### Material shown:
● ● ● ●

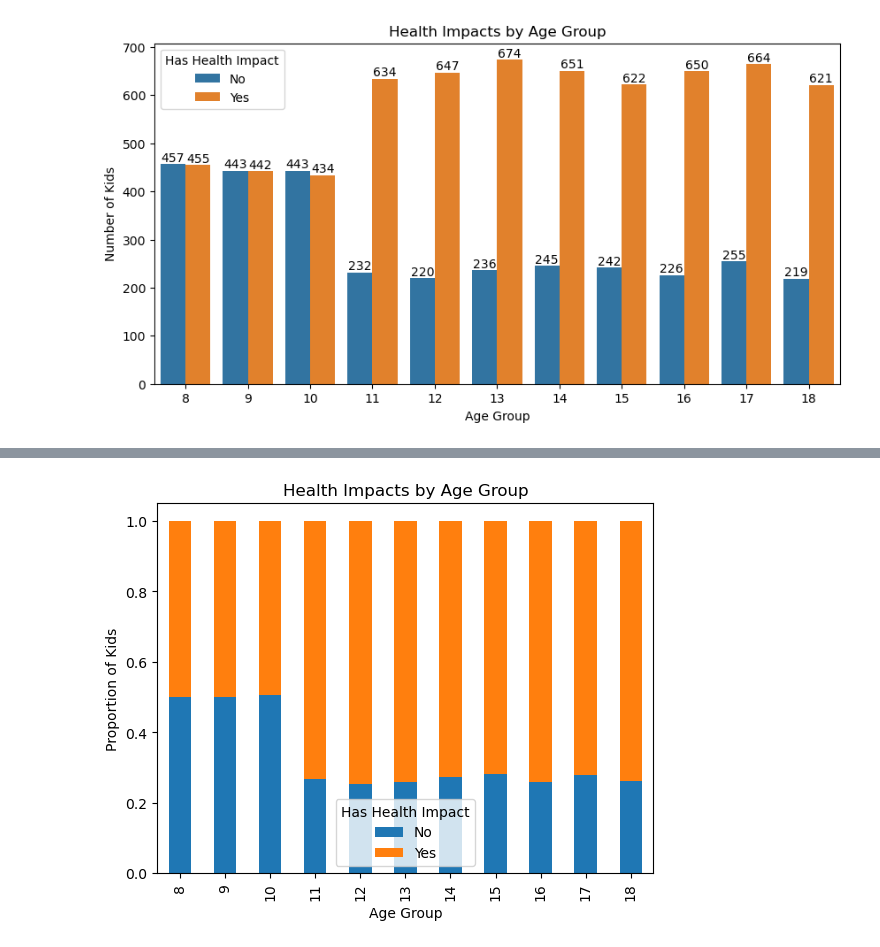
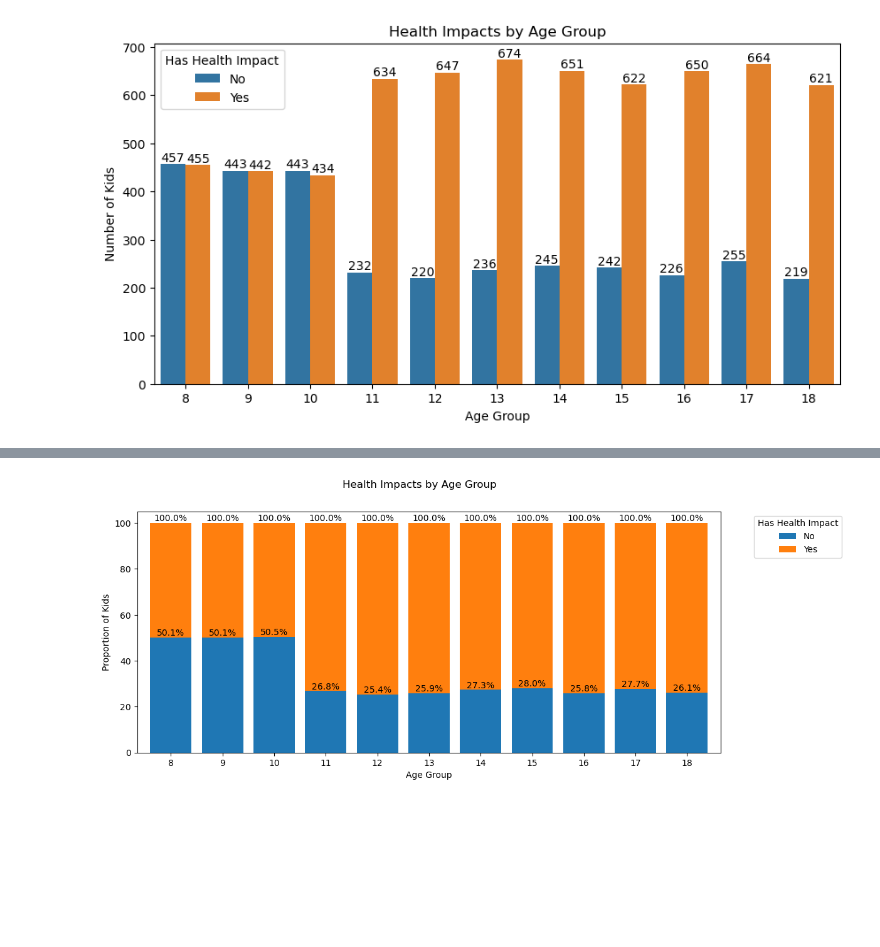
Before and after one commit to suranjanrana/indian-kids-screen-time-analysis, a Jupyter notebook: screen_time_analysis.ipynb, the cells around one changed output, grey strips where cells are left out. Drawn from its saved outputs; the diff is of its cells as text; code cells hidden in the pictures; blank space fills up the shorter version.

Commit message:
Updated and added new charts

```diff
--- a/screen_time_analysis.ipynb
+++ b/screen_time_analysis.ipynb
@@ -64,9 +64,10 @@ df["poor_sleep"] = df["health_impacts"].str.contains("Poor Sleep", case=False, n
 df["eye_strain"] = df["health_impacts"].str.contains("Eye Strain", case=False, na=False).astype(int)
 df["obesity_risk"] = df["health_impacts"].str.contains("Obesity", case=False, na=False).astype(int)
 df["anxiety"] = df["health_impacts"].str.contains("Anxiety", case=False, na=False).astype(int)
+df["total_number_of_health_impacts"] = df["poor_sleep"] + df["eye_strain"] + df["obesity_risk"] + df["anxiety"]
 df["has_health_impact"] = df["health_impacts"].notna()
 df["health_impact_count"] = df["has_health_impact"].astype(int)
-df["no_health_image_count"] = (~df["has_health_impact"]).astype(int)
+df["no_health_impact_count"] = (~df["has_health_impact"]).astype(int)
 # %%
 df.head()
 # %% [output]
@@ -439,18 +440,3 @@ plt.legend(title="Has Health Impact", labels=["No", "Yes"])
 plt.show()
 # %% [output]
 [figure]
-# %%
-health_impact_proportion_by_age = df.groupby("age")["has_health_impact"].value_counts(normalize=True)
-
-plt.figure(figsize=(12, 5))
-
-ax = sns.barplot(x=health_impact_proportion_by_age.index.get_level_values(0), y=health_impact_proportion_by_age.values, hue=health_impact_proportion_by_age.index.get_level_values(1))
-
-for container in ax.containers:
-    ax.bar_label(container, fmt="%.2f%%")
-
-ax.set_xlabel("Age Group")
-ax.set_ylabel("Proportion of Kids")
-ax.set_title("Health Impacts by Age Group")
-ax.legend(title="Has Health Impact", labels=["No", "Yes"])
-plt.show()
@@ -459,9 +443,17 @@ plt.show()
 # %%
-df.groupby("age")["has_health_impact"].value_counts(normalize=True).unstack(fill_value=0).plot(kind="bar", stacked=True)
-plt.xlabel("Age Group")
-plt.ylabel("Proportion of Kids")
-plt.title("Health Impacts by Age Group")
-plt.legend(title="Has Health Impact", labels=["No", "Yes"])
+health_impact_by_age = df.groupby("age")["has_health_impact"].value_counts(normalize=True)
+health_impact_by_age = health_impact_by_age * 100
+
+ax = health_impact_by_age.unstack(fill_value=0).plot(kind="bar", stacked=True, width=0.8, figsize=(12, 5))
+
+for container in ax.containers:
+    ax.bar_label(container, fmt="%.1f%%")
+
+ax.set_xlabel("Age Group")
+ax.set_ylabel("Proportion of Kids")
+plt.xticks(rotation=0)
+plt.suptitle("Health Impacts by Age Group")
+plt.legend(title="Has Health Impact", labels=["No", "Yes"], loc="upper left", bbox_to_anchor=(1.05, 1))
 plt.show()
 # %% [output]
-[figure, old version]
+[figure, new version]
```
Also changed, not shown: parts of 4 cells of this notebook.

● ● ● ●

### Task directions:
Leave out the pictures and retype the rest of the entries exactly.

### Response area:
Before and after one commit to suranjanrana/indian-kids-screen-time-analysis, a Jupyter notebook: screen_time_analysis.ipynb, the cells around one changed output, grey strips where cells are left out. Drawn from its saved outputs; the diff is of its cells as text; code cells hidden in the pictures; blank space fills up the shorter version.

Commit message:
Updated and added new charts

```diff
--- a/screen_time_analysis.ipynb
+++ b/screen_time_analysis.ipynb
@@ -64,9 +64,10 @@ df["poor_sleep"] = df["health_impacts"].str.contains("Poor Sleep", case=False, n
 df["eye_strain"] = df["health_impacts"].str.contains("Eye Strain", case=False, na=False).astype(int)
 df["obesity_risk"] = df["health_impacts"].str.contains("Obesity", case=False, na=False).astype(int)
 df["anxiety"] = df["health_impacts"].str.contains("Anxiety", case=False, na=False).astype(int)
+df["total_number_of_health_impacts"] = df["poor_sleep"] + df["eye_strain"] + df["obesity_risk"] + df["anxiety"]
 df["has_health_impact"] = df["health_impacts"].notna()
 df["health_impact_count"] = df["has_health_impact"].astype(int)
-df["no_health_image_count"] = (~df["has_health_impact"]).astype(int)
+df["no_health_impact_count"] = (~df["has_health_impact"]).astype(int)
 # %%
 df.head()
 # %% [output]
@@ -439,18 +440,3 @@ plt.legend(title="Has Health Impact", labels=["No", "Yes"])
 plt.show()
 # %% [output]
 [figure]
-# %%
-health_impact_proportion_by_age = df.groupby("age")["has_health_impact"].value_counts(normalize=True)
-
-plt.figure(figsize=(12, 5))
-
-ax = sns.barplot(x=health_impact_proportion_by_age.index.get_level_values(0), y=health_impact_proportion_by_age.values, hue=health_impact_proportion_by_age.index.get_level_values(1))
-
-for container in ax.containers:
-    ax.bar_label(container, fmt="%.2f%%")
-
-ax.set_xlabel("Age Group")
-ax.set_ylabel("Proportion of Kids")
-ax.set_title("Health Impacts by Age Group")
-ax.legend(title="Has Health Impact", labels=["No", "Yes"])
-plt.show()
@@ -459,9 +443,17 @@ plt.show()
 # %%
-df.groupby("age")["has_health_impact"].value_counts(normalize=True).unstack(fill_value=0).plot(kind="bar", stacked=True)
-plt.xlabel("Age Group")
-plt.ylabel("Proportion of Kids")
-plt.title("Health Impacts by Age Group")
-plt.legend(title="Has Health Impact", labels=["No", "Yes"])
+health_impact_by_age = df.groupby("age")["has_health_impact"].value_counts(normalize=True)
+health_impact_by_age = health_impact_by_age * 100
+
+ax = health_impact_by_age.unstack(fill_value=0).plot(kind="bar", stacked=True, width=0.8, figsize=(12, 5))
+
+for container in ax.containers:
+    ax.bar_label(container, fmt="%.1f%%")
+
+ax.set_xlabel("Age Group")
+ax.set_ylabel("Proportion of Kids")
+plt.xticks(rotation=0)
+plt.suptitle("Health Impacts by Age Group")
+plt.legend(title="Has Health Impact", labels=["No", "Yes"], loc="upper left", bbox_to_anchor=(1.05, 1))
 plt.show()
 # %% [output]
-[figure, old version]
+[figure, new version]
```
Also changed, not shown: parts of 4 cells of this notebook.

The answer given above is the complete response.